History and Antiquities. - Armagh, together with Louth, Monaghan and some smaller districts, formed part of a territory called Orgial or Urial, which was long subject to the occasional incursions of the Danes. The county was made shire ground in 1586, and called Armagh after the city by Sir John Perrott. When James I. proceeded to plant with English and Scottish colonists the vast tracts escheated to the crown in Ulster, the whole of the arable and pasture land in Armagh, estimated at 77,800 acres, was to have been allotted in sixty-one portions. Nineteen of these, comprising 22,180 acres, were to have been allotted to the church, and forty-two, amounting to 55,620 acres, to English and Scottish colonists, servitors, native Irish and four corporate towns - the swordsmen to be dispersed throughout Connaught and Munster. This project was not strictly adhered to in Co. Armagh, nor were the Irish swordsmen or soldiers transplanted into Connaught and Munster from this and some other counties. The antiquities consist of cairns and tumuli; the remains of the fortress of Emain near the city of Armagh (q.v.), once the residence of the kings of Ulster; and Danes Cast, an extensive fortification in the south-east of the county, near Poyntzpass, extending into Co. Down. Spears, battle-axes, collars, rings, amulets, medals of gold, ornaments of silver, jet and amber, etc., have also been found in various places. The religious houses were at Armagh, Killevy, Kilmore, Stradhailloyse and Tahenny. Of military antiquities the most remarkable are Tyrone's ditches, near Poyntzpass; and the pass of Moyry, the entry into the county from the south, which was fiercely contested by the Irish in 1595 and 1600, is defended by a castle. The summit of Slieve Gullion is crowned by a large cairn, which forms the roof of a singular cavern of artificial construction, probably an early burial-place.
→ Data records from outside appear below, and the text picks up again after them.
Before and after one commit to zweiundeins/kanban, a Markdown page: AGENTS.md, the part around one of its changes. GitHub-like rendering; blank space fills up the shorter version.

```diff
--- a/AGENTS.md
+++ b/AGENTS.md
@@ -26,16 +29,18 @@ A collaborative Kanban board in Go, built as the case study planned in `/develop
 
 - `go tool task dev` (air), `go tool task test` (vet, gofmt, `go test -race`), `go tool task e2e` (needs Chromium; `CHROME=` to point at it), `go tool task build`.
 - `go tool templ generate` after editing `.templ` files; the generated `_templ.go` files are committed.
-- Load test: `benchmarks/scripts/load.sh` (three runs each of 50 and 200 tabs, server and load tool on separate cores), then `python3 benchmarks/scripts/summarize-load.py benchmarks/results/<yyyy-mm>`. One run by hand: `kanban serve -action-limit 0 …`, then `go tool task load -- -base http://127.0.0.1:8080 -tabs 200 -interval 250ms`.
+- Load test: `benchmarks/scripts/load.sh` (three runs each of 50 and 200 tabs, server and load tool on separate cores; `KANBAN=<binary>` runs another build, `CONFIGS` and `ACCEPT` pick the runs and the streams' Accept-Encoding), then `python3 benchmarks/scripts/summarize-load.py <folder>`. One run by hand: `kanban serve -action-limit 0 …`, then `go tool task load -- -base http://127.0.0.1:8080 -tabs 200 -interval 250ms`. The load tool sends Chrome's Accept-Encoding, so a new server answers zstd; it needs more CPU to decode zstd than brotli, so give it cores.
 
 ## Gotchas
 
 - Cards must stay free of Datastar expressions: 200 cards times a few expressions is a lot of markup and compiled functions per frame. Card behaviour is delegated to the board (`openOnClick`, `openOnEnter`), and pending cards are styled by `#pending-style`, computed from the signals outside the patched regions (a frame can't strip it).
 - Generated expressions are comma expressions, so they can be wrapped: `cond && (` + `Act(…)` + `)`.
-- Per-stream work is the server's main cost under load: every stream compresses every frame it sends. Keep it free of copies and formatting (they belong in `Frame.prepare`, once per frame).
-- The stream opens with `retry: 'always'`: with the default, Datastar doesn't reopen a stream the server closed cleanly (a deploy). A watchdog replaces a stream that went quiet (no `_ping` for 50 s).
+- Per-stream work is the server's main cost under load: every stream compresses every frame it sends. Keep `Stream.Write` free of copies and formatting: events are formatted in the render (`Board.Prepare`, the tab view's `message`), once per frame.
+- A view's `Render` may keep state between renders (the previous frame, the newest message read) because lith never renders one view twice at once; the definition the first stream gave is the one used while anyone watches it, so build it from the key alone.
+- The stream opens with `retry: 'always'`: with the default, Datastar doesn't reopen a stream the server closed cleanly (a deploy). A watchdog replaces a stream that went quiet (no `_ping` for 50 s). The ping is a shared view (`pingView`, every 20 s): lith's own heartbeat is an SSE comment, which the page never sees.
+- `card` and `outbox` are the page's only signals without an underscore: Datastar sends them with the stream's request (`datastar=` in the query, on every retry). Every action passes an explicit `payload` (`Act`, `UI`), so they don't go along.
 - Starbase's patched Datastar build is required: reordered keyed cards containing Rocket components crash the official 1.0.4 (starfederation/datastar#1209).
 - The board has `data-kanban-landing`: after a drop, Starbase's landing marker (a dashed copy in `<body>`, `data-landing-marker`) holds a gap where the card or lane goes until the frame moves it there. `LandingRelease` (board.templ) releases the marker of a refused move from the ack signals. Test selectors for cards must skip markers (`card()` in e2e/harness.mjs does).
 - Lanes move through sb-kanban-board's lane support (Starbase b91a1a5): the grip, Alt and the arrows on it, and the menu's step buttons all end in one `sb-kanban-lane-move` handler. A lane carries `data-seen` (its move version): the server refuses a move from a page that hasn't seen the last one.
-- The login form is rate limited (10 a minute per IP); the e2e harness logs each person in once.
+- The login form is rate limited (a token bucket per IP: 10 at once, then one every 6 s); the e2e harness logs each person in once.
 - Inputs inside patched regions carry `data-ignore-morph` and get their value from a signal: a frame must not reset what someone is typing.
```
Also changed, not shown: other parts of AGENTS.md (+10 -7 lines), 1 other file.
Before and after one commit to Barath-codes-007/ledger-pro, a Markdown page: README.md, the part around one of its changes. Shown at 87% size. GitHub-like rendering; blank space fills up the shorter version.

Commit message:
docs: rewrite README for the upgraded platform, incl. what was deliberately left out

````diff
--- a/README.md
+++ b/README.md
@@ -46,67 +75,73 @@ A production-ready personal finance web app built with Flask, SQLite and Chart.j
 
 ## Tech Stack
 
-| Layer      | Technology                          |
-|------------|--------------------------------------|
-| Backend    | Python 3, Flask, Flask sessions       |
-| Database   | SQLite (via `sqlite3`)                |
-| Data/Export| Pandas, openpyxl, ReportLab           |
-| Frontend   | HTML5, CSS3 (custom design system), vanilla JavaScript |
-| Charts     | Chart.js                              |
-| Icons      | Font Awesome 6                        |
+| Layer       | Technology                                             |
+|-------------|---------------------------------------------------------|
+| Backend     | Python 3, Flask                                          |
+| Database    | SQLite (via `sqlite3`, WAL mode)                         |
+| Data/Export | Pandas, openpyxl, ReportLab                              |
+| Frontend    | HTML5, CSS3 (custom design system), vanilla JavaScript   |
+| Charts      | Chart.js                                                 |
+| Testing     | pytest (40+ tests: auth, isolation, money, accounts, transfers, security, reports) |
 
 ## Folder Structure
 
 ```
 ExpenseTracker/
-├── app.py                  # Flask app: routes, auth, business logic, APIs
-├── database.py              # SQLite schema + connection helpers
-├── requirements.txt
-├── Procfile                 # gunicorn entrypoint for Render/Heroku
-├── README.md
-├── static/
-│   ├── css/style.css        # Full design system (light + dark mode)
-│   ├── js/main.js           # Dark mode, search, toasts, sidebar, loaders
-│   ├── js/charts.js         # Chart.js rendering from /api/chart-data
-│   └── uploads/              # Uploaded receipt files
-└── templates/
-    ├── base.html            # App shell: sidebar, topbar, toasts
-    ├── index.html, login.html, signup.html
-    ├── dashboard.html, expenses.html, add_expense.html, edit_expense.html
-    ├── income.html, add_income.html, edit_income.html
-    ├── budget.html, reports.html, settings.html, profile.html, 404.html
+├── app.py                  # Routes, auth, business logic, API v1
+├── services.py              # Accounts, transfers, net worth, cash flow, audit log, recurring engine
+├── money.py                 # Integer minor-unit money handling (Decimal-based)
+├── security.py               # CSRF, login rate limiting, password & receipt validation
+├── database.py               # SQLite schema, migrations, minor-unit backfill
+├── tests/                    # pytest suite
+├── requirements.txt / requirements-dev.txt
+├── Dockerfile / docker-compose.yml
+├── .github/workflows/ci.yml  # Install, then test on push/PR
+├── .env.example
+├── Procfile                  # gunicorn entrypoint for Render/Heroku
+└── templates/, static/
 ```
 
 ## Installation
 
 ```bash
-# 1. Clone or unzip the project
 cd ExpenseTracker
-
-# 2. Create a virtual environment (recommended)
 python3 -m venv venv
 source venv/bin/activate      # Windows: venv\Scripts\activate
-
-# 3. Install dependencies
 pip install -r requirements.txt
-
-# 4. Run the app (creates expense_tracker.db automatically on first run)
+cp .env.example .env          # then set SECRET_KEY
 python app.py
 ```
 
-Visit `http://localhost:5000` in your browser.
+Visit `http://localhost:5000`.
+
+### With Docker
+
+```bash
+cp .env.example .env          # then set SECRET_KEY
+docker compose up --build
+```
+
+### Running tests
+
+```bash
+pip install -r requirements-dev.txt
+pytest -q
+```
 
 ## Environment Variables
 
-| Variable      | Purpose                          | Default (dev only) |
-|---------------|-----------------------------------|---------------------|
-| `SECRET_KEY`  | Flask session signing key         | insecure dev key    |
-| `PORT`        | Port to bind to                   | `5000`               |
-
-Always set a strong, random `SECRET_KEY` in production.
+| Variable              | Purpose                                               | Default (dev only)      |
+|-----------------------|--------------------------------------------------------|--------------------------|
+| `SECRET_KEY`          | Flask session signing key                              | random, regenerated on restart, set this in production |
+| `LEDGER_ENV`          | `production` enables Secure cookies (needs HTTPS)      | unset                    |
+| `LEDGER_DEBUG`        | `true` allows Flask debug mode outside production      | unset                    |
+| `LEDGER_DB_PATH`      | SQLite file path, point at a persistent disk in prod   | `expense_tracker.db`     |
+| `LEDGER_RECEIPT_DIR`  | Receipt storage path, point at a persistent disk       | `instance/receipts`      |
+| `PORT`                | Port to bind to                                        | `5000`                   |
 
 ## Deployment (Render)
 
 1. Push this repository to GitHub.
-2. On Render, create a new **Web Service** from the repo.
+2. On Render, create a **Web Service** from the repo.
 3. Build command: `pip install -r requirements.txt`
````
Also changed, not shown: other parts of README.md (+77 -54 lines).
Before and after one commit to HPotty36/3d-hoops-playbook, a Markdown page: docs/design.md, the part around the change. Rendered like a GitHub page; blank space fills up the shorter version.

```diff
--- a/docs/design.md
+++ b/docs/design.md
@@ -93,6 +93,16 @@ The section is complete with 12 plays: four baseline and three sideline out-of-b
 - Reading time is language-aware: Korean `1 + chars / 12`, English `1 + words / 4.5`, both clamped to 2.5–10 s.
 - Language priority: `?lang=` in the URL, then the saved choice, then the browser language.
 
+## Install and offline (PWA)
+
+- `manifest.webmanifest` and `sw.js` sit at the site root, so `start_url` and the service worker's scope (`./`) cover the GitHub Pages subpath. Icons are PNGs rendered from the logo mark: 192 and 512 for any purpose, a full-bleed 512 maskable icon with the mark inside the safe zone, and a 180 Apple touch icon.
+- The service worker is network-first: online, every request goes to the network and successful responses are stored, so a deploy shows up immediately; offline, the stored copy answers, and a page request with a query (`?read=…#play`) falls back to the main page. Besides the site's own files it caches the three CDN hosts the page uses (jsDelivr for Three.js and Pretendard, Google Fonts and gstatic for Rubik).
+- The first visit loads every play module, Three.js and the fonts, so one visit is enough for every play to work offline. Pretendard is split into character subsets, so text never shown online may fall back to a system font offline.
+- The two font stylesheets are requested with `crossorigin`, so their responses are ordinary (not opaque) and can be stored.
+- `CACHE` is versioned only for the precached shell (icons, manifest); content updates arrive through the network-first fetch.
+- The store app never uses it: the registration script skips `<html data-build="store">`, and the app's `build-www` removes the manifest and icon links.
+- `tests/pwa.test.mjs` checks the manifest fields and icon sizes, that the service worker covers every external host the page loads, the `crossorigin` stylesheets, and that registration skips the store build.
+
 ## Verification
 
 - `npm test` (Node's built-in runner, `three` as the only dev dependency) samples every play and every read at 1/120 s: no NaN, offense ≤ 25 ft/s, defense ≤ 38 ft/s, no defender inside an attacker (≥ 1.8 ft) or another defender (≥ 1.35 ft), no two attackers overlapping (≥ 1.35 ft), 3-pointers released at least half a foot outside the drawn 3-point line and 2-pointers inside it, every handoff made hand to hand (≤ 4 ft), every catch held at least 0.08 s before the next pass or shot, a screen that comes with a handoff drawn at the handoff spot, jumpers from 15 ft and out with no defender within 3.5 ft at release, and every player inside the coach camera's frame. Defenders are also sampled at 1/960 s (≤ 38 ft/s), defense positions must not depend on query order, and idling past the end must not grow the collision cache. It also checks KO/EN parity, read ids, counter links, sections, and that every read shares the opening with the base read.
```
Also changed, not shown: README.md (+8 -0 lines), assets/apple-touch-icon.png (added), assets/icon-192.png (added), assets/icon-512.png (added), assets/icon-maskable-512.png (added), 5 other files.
Note - this article incorporates content from Encyclopaedia Britannica, Eleventh Edition, (1910-1911)